### What to produce
Go through the entries below line by line and tally those holding "STAC"; write only the tally.

### Record set
◆ ◆ ◆ ◆

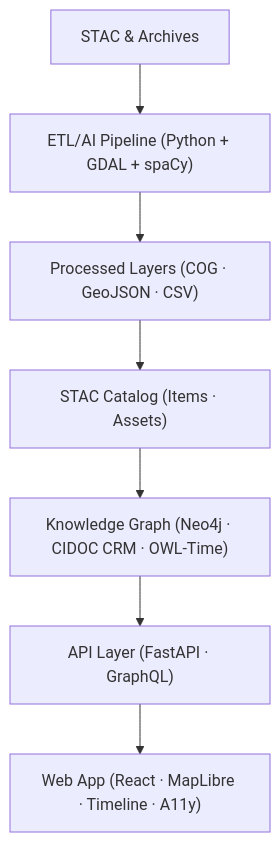
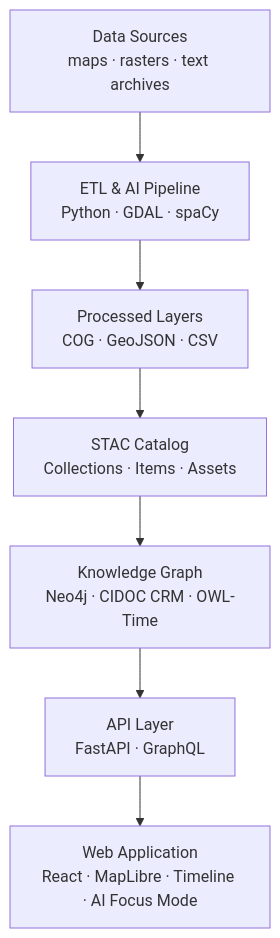
Before and after one commit to bartytime4life/Kansas-Frontier-Matrix: the first of 2 diagrams in web/ARCHITECTURE.md, drawn with Mermaid. The commit also changed other lines of this file, not shown here.

````diff
--- a/web/ARCHITECTURE.md
+++ b/web/ARCHITECTURE.md
@@ -127,9 +130,10 @@
 ```mermaid
 flowchart TD
-  A["STAC & Archives"] --> B["ETL/AI Pipeline (Python + GDAL + spaCy)"]
-  B --> C["Processed Layers (COG · GeoJSON · CSV)"]
-  C --> D["STAC Catalog (Items · Assets)"]
-  D --> E["Knowledge Graph (Neo4j · CIDOC CRM · OWL-Time)"]
-  E --> F["API Layer (FastAPI · GraphQL)"]
-  F --> G["Web App (React · MapLibre · Timeline · A11y)"]
+  A["Data Sources<br/>maps · rasters · text archives"]
+    --> B["ETL & AI Pipeline<br/>Python · GDAL · spaCy"]
+  B --> C["Processed Layers<br/>COG · GeoJSON · CSV"]
+  C --> D["STAC Catalog<br/>Collections · Items · Assets"]
+  D --> E["Knowledge Graph<br/>Neo4j · CIDOC CRM · OWL-Time"]
+  E --> F["API Layer<br/>FastAPI · GraphQL"]
+  F --> G["Web Application<br/>React · MapLibre · Timeline · AI Focus Mode"]
 ```
````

◆ ◆ ◆ ◆

### Reply to the task
3